══ Given records ══

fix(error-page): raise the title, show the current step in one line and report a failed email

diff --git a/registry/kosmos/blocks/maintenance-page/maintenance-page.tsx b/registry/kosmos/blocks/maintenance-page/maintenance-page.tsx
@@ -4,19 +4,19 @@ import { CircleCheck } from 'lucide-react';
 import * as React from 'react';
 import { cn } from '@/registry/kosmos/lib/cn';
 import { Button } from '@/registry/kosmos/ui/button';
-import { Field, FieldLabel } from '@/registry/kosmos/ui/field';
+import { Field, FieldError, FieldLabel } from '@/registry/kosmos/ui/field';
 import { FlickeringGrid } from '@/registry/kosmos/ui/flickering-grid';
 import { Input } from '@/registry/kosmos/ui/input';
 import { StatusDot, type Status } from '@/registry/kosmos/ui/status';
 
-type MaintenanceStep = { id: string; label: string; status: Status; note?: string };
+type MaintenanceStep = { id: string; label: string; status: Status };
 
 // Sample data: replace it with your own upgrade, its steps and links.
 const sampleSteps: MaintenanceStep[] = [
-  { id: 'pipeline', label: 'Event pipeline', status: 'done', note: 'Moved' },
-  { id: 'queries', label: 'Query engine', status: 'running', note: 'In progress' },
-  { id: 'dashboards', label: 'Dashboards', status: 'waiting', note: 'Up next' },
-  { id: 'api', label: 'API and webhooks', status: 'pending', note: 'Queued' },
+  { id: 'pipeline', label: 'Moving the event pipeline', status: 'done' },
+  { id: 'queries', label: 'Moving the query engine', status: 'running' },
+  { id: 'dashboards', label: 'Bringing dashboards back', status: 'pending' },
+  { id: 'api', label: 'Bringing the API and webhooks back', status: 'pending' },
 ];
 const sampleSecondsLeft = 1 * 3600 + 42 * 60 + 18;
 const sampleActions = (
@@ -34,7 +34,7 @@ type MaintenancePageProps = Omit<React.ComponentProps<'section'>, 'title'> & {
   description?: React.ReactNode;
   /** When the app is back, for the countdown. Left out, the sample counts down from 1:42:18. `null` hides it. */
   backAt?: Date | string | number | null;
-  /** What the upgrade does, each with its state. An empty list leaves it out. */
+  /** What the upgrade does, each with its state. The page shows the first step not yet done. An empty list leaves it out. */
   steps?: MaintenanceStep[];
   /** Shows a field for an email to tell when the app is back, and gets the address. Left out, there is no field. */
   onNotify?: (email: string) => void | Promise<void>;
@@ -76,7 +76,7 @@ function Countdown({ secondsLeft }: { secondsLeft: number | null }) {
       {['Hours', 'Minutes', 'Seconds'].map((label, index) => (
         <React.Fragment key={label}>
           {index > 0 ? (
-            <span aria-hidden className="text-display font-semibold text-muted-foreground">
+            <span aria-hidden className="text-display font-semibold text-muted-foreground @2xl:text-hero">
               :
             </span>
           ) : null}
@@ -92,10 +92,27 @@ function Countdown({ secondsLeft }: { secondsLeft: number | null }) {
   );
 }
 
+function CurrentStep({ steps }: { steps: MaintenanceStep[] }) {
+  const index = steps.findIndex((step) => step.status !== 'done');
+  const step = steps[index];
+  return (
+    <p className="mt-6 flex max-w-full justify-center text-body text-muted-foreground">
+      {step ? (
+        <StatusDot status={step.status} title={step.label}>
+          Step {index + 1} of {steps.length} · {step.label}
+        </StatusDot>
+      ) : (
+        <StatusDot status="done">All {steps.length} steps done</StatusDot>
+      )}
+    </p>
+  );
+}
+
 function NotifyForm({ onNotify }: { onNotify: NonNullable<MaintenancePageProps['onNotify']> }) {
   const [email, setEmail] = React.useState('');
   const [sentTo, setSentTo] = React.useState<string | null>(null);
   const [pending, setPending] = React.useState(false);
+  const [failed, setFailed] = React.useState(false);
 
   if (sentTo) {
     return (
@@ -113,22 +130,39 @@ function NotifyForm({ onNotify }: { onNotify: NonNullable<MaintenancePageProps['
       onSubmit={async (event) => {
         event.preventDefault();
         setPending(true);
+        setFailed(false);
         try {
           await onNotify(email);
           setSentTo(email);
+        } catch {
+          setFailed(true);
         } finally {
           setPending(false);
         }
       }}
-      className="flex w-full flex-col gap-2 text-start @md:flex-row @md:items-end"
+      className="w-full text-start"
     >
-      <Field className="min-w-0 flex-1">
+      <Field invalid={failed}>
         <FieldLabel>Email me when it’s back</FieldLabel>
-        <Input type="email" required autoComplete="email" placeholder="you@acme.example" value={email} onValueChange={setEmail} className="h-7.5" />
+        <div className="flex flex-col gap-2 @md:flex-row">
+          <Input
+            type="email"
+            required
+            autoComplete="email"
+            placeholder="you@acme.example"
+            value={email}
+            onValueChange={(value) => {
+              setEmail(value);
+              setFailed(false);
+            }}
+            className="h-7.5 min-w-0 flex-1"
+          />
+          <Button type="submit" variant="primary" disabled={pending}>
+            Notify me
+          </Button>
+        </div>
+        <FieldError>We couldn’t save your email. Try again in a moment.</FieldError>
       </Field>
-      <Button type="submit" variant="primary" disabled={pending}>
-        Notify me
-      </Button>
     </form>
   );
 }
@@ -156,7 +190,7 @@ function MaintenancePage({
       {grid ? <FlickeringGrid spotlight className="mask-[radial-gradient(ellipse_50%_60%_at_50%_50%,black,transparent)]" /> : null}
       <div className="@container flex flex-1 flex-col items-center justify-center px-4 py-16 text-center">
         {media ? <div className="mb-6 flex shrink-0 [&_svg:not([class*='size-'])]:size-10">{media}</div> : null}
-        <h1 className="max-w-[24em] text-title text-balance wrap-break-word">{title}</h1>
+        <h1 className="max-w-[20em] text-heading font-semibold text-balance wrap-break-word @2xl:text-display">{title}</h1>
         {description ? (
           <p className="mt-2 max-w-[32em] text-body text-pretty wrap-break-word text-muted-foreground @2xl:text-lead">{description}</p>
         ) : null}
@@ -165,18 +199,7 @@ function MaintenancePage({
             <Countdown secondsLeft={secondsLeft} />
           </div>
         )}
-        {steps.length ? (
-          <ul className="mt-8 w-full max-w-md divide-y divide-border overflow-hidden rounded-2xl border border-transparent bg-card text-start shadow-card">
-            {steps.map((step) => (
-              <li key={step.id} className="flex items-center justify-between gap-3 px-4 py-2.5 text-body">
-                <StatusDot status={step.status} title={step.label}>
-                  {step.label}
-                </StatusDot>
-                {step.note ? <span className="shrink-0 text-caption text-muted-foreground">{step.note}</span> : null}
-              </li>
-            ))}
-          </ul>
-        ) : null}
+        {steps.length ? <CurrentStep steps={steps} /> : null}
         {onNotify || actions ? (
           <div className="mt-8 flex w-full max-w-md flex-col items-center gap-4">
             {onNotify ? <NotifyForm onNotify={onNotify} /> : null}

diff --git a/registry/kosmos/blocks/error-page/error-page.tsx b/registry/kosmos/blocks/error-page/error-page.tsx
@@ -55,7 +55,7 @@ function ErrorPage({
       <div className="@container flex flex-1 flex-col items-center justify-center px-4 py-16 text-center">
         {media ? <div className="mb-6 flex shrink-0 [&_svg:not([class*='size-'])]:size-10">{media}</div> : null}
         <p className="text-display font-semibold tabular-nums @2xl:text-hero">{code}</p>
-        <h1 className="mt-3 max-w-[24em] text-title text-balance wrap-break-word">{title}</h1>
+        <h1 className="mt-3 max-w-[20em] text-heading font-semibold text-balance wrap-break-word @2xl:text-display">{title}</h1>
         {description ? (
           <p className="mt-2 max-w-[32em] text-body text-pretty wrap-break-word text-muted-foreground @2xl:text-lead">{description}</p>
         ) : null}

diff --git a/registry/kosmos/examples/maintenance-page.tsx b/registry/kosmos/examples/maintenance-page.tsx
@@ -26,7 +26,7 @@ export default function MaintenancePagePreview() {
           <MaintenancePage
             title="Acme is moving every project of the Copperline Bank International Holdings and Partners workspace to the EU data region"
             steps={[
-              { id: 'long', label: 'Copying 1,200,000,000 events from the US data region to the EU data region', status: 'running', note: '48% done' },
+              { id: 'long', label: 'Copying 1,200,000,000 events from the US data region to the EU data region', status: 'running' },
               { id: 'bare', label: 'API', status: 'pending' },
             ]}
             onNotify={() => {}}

═══

- [What is needed]:
A single number is expected: how many lines in the entries above hold the word "balance".

- [Response to the task]:
4